I just want to bring this to your attention that you're putting shackles on your computer till you get some sort of 64bit os. Most 32 bit applications should be able to run on a 64 bit OS as well. NOT all but most. So i don't think that'd me as much of an issue as you might think.

@vortexprog
when talking about the ram as long as it's a common name brand, (kingston, ocz, g.skill, crosair ...ect) he should be fine. The only thing that would make me start slimming that list down for him is if he was planning on doing some sort of an overclock or was going to be messing with voltages which he said he doesn't have plans to. If that's the case then I'd start being much more selective of what ram kits i'd be throwing in.
April 23, 2009 3:28:39 PM

A 32bit OS would be OK. The minor advantage of having a full 6GB of RAM vs the 3.2~3.5GB you'd see is nothing compared to being able to actually run the software you need.
If you already have WinXP 32 go ahead and use that. But if you need to buy an OS I'd suggest Vista32.
April 23, 2009 6:26:10 PM

Cad programs are more taxing on the amount of ram that you have than a lot of other programs. Yes i also agree that if you have to get a 32 bit OS and don't have one pick up vista vs winxp.
April 24, 2009 1:39:52 AM

I'll check out what programs will work on the 64 bit stuff. But I won't go '7' when it get's here. i don't like getting an OS that isn't run in and updated first.
Plus theres compatibility. with a new OS. I'm doubtful even Vista will run everything we need. But i'll look into it. XP is still a solid OS when used by a competent administrator.

I'm aware of the RAM situation as well. So i'll tell my boss about it, but he's the sort of guy who doesn't care about getting too much... He'd prefer it. So that later on when we do get 64 bit programs of everything we need, then he'd be sweet and not have to bother upgrading or buying new RAM.

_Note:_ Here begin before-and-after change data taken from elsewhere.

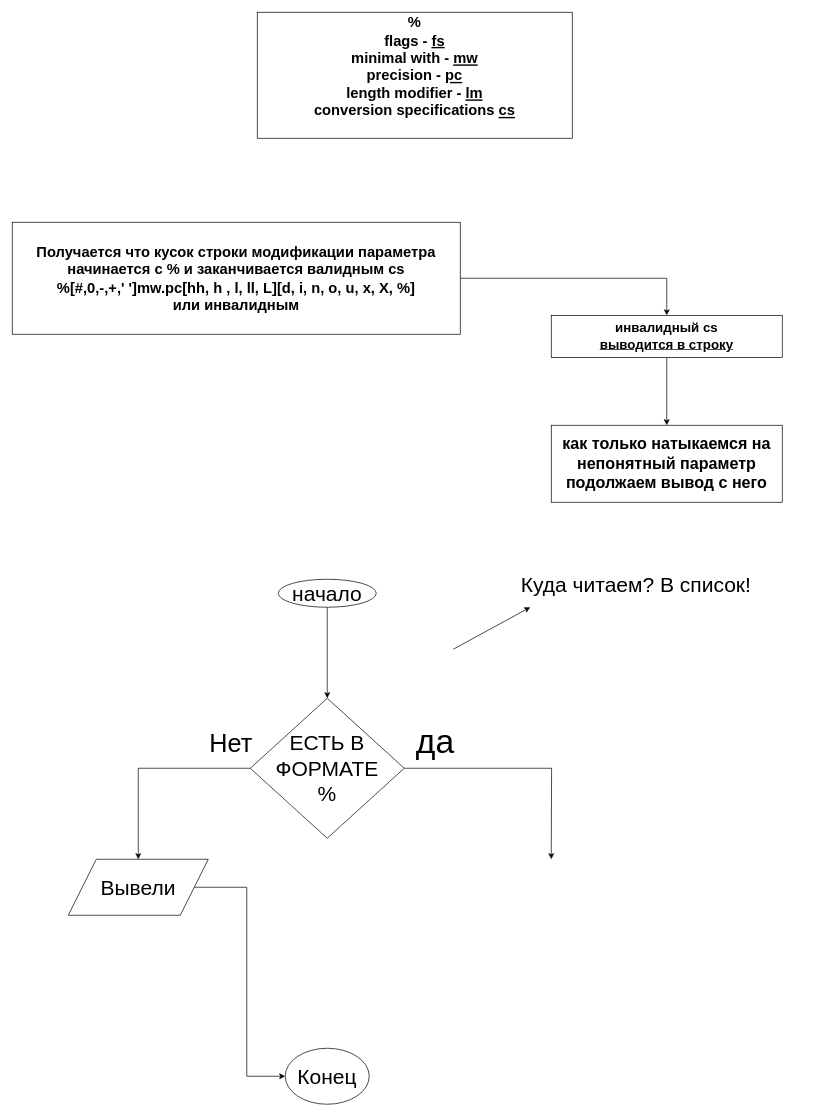
This is page "Page-1" (1 of 2) of thougths.drawio from vlukjanenko/ft_printf, a draw.io file, before an edit. Source tidied: cells renumbered, new cells numbered last; positions are measured from the earlier drawing's top-left corner, leaving out a move shared by most shapes. Both pictures are drawn from the tidied source at 70%, with x=0, y=0 at pixel (12, 12).
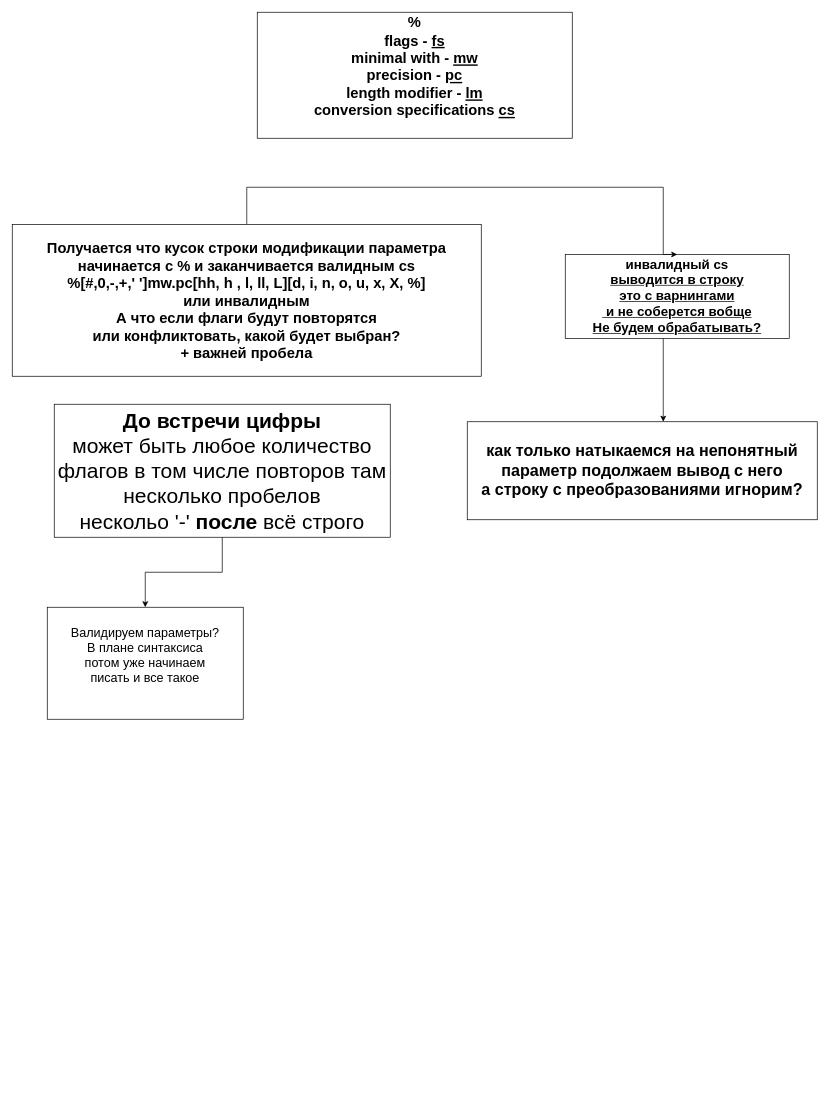
The same page after the edit.

The edit, as a diff of the source:
```diff
@@
     <mxCell id="3" style="edgeStyle=orthogonalEdgeStyle;rounded=0;jettySize=auto;html=1;" parent="1" edge="1" source="4" target="7">
-      <mxGeometry relative="1" as="geometry" />
+      <mxGeometry relative="1" as="geometry">
+        <Array as="points">
+          <mxPoint x="930" y="560" />
+          <mxPoint x="930" y="560" />
+        </Array>
+      </mxGeometry>
     </mxCell>
-    <mxCell id="4" value="&lt;font style=&quot;font-size: 19px&quot;&gt;&lt;b&gt;инвалидный cs &lt;br&gt;&lt;u&gt;выводится в строку&lt;/u&gt;&lt;/b&gt;&lt;/font&gt;" style="rounded=0;whiteSpace=wrap;html=1;" parent="1" vertex="1">
-      <mxGeometry x="770" y="433" width="330" height="60" as="geometry" />
+    <mxCell id="4" value="&lt;font style=&quot;font-size: 19px&quot;&gt;&lt;b&gt;инвалидный cs &lt;br&gt;&lt;u&gt;выводится в строку&lt;br&gt;это с варнингами&lt;br&gt;&amp;nbsp;и не соберется вобще&lt;br&gt;Не будем обрабатывать?&lt;br&gt;&lt;/u&gt;&lt;/b&gt;&lt;/font&gt;" style="rounded=0;whiteSpace=wrap;html=1;" parent="1" vertex="1">
+      <mxGeometry x="790" y="346" width="320" height="120" as="geometry" />
     </mxCell>
     <mxCell id="5" style="edgeStyle=orthogonalEdgeStyle;rounded=0;jettySize=auto;html=1;entryX=0.5;entryY=0;entryDx=0;entryDy=0;" parent="1" edge="1" source="6" target="4">
-      <mxGeometry relative="1" as="geometry" />
+      <mxGeometry relative="1" as="geometry">
+        <Array as="points">
+          <mxPoint x="335" y="250" />
+          <mxPoint x="930" y="250" />
+        </Array>
+      </mxGeometry>
     </mxCell>
-    <mxCell id="6" value="&lt;b style=&quot;font-size: 21px&quot;&gt;Получается что кусок строки модификации параметра&lt;/b&gt;&lt;br&gt;&lt;span style=&quot;font-size: 21px&quot;&gt;&lt;b&gt;начинается с % и заканчивается валидным cs &lt;/b&gt;&lt;/span&gt;&lt;br&gt;&lt;b style=&quot;font-size: 21px&quot;&gt;%[#,0,-,+,' ']mw.pc[hh, h , l, ll, L][&lt;/b&gt;&lt;span style=&quot;font-size: 21px&quot;&gt;&lt;b&gt;d, i, n, o, u, x, X, %]&lt;br&gt;&lt;/b&gt;&lt;/span&gt;&lt;span style=&quot;font-size: 21px&quot;&gt;&lt;b&gt;или инвалидным&lt;/b&gt;&lt;/span&gt;&lt;span style=&quot;font-size: 21px&quot;&gt;&lt;b&gt;&lt;br&gt;&lt;/b&gt;&lt;/span&gt;" style="rounded=0;whiteSpace=wrap;html=1;" parent="1" vertex="1">
-      <mxGeometry y="300" width="640" height="160" as="geometry" />
+    <mxCell id="6" value="&lt;b style=&quot;font-size: 21px&quot;&gt;Получается что кусок строки модификации параметра&lt;/b&gt;&lt;br&gt;&lt;span style=&quot;font-size: 21px&quot;&gt;&lt;b&gt;начинается с % и заканчивается валидным cs &lt;/b&gt;&lt;/span&gt;&lt;br&gt;&lt;b style=&quot;font-size: 21px&quot;&gt;%[#,0,-,+,' ']mw.pc[hh, h , l, ll, L][&lt;/b&gt;&lt;span style=&quot;font-size: 21px&quot;&gt;&lt;b&gt;d, i, n, o, u, x, X, %]&lt;br&gt;&lt;/b&gt;&lt;/span&gt;&lt;span style=&quot;font-size: 21px&quot;&gt;&lt;b&gt;или инвалидным&lt;br&gt;&lt;/b&gt;&lt;/span&gt;&lt;span style=&quot;font-size: 21px&quot;&gt;&lt;b&gt;А что если флаги будут повторятся&lt;br&gt;или конфликтовать, какой будет выбран?&lt;br&gt;+ важней пробела&lt;br&gt;&lt;/b&gt;&lt;/span&gt;" style="rounded=0;whiteSpace=wrap;html=1;" parent="1" vertex="1">
+      <mxGeometry y="303" width="670" height="217" as="geometry" />
     </mxCell>
-    <mxCell id="7" value="&lt;span style=&quot;text-align: left&quot;&gt;&lt;b&gt;&lt;font style=&quot;font-size: 23px&quot;&gt;как только натыкаемся на непонятный параметр подолжаем вывод с него&lt;/font&gt;&lt;/b&gt;&lt;/span&gt;" style="rounded=0;whiteSpace=wrap;html=1;" parent="1" vertex="1">
-      <mxGeometry x="770" y="590" width="330" height="110" as="geometry" />
+    <mxCell id="7" value="&lt;span style=&quot;text-align: left&quot;&gt;&lt;b&gt;&lt;font style=&quot;font-size: 23px&quot;&gt;как только натыкаемся на непонятный параметр подолжаем вывод с него&lt;br&gt;а строку с преобразованиями игнорим?&lt;br&gt;&lt;/font&gt;&lt;/b&gt;&lt;/span&gt;" style="rounded=0;whiteSpace=wrap;html=1;" parent="1" vertex="1">
+      <mxGeometry x="650" y="585" width="500" height="140" as="geometry" />
     </mxCell>
-    <mxCell id="8" style="edgeStyle=orthogonalEdgeStyle;rounded=0;jettySize=auto;html=1;entryX=0.5;entryY=0;entryDx=0;entryDy=0;" parent="1" edge="1" source="9" target="12">
-      <mxGeometry relative="1" as="geometry" />
-    </mxCell>
-    <mxCell id="9" value="&lt;font style=&quot;font-size: 30px&quot;&gt;начало&lt;/font&gt;" style="ellipse;whiteSpace=wrap;html=1;" parent="1" vertex="1">
-      <mxGeometry x="380" y="810" width="140" height="40" as="geometry" />
-    </mxCell>
-    <mxCell id="10" style="edgeStyle=orthogonalEdgeStyle;rounded=0;jettySize=auto;html=1;" parent="1" edge="1" source="12">
-      <mxGeometry relative="1" as="geometry">
-        <mxPoint x="770" y="1210" as="targetPoint" />
-      </mxGeometry>
-    </mxCell>
-    <mxCell id="11" style="edgeStyle=orthogonalEdgeStyle;rounded=0;jettySize=auto;html=1;" parent="1" edge="1" source="12" target="16">
-      <mxGeometry relative="1" as="geometry" />
-    </mxCell>
-    <mxCell id="12" value="&lt;font style=&quot;font-size: 30px&quot;&gt;ЕСТЬ В ФОРМАТЕ&lt;br&gt;%&lt;br&gt;&lt;/font&gt;" style="rhombus;whiteSpace=wrap;html=1;" parent="1" vertex="1">
-      <mxGeometry x="340" y="980" width="220" height="200" as="geometry" />
-    </mxCell>
-    <mxCell id="13" value="&lt;span style=&quot;font-size: 48px&quot;&gt;да&lt;/span&gt;" style="text;html=1;align=left;verticalAlign=top;spacingTop=-4;" parent="1" vertex="1">
-      <mxGeometry x="575" y="1010" width="70" height="30" as="geometry" />
-    </mxCell>
-    <mxCell id="14" value="&lt;span style=&quot;font-size: 36px&quot;&gt;Нет&lt;/span&gt;" style="text;html=1;align=left;verticalAlign=top;spacingTop=-4;" parent="1" vertex="1">
-      <mxGeometry x="280" y="1020" width="80" height="20" as="geometry" />
-    </mxCell>
-    <mxCell id="15" style="edgeStyle=orthogonalEdgeStyle;rounded=0;jettySize=auto;html=1;entryX=0;entryY=0.5;entryDx=0;entryDy=0;" parent="1" edge="1" source="16" target="17">
-      <mxGeometry relative="1" as="geometry" />
-    </mxCell>
-    <mxCell id="16" value="&lt;font style=&quot;font-size: 30px&quot;&gt;Вывели&lt;/font&gt;" style="shape=parallelogram;perimeter=parallelogramPerimeter;whiteSpace=wrap;html=1;" parent="1" vertex="1">
-      <mxGeometry x="80" y="1210" width="200" height="80" as="geometry" />
-    </mxCell>
-    <mxCell id="17" value="&lt;font style=&quot;font-size: 30px&quot;&gt;Конец&lt;/font&gt;" style="ellipse;whiteSpace=wrap;html=1;" parent="1" vertex="1">
-      <mxGeometry x="390" y="1480" width="120" height="80" as="geometry" />
-    </mxCell>
-    <mxCell id="18" value="&lt;font style=&quot;font-size: 30px&quot;&gt;Куда читаем? В список!&lt;/font&gt;" style="text;html=1;align=left;verticalAlign=top;spacingTop=-4;" parent="1" vertex="1">
-      <mxGeometry x="725" y="797" width="350" height="20" as="geometry" />
-    </mxCell>
-    <mxCell id="19" style="endArrow=classic;html=1;" parent="1" edge="1">
-      <mxGeometry relative="1" as="geometry">
-        <mxPoint x="630" y="910" as="sourcePoint" />
-        <mxPoint x="740" y="850" as="targetPoint" />
-      </mxGeometry>
-    </mxCell>
+    <mxCell id="20" style="edgeStyle=orthogonalEdgeStyle;rounded=0;jettySize=auto;html=1;" parent="1" edge="1" source="21" target="22">
+      <mxGeometry relative="1" as="geometry" />
+    </mxCell>
+    <mxCell id="21" value="&lt;span style=&quot;font-size: 30px&quot;&gt;&lt;b&gt;До встречи цифры&lt;/b&gt;&lt;br&gt;может быть любое количество&lt;br&gt;флагов в том числе повторов там несколько пробелов&lt;br&gt;нескольо '-' &lt;b&gt;после &lt;/b&gt;всё строго&lt;br&gt;&lt;/span&gt;" style="rounded=0;whiteSpace=wrap;html=1;" parent="1" vertex="1">
+      <mxGeometry x="60" y="560" width="480" height="190" as="geometry" />
+    </mxCell>
+    <mxCell id="22" value="&lt;font style=&quot;font-size: 18px&quot;&gt;Валидируем параметры?&lt;br&gt;В плане синтаксиса&lt;br&gt;потом уже начинаем&lt;br&gt;писать и все такое&lt;br&gt;&lt;br&gt;&lt;/font&gt;" style="rounded=0;whiteSpace=wrap;html=1;" parent="1" vertex="1">
+      <mxGeometry x="50" y="850" width="280" height="160" as="geometry" />
+    </mxCell>
```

Parts SHOULD be getting ordered today. Thanks HEAPS for the tips everyone. I'll let you know how I go!
!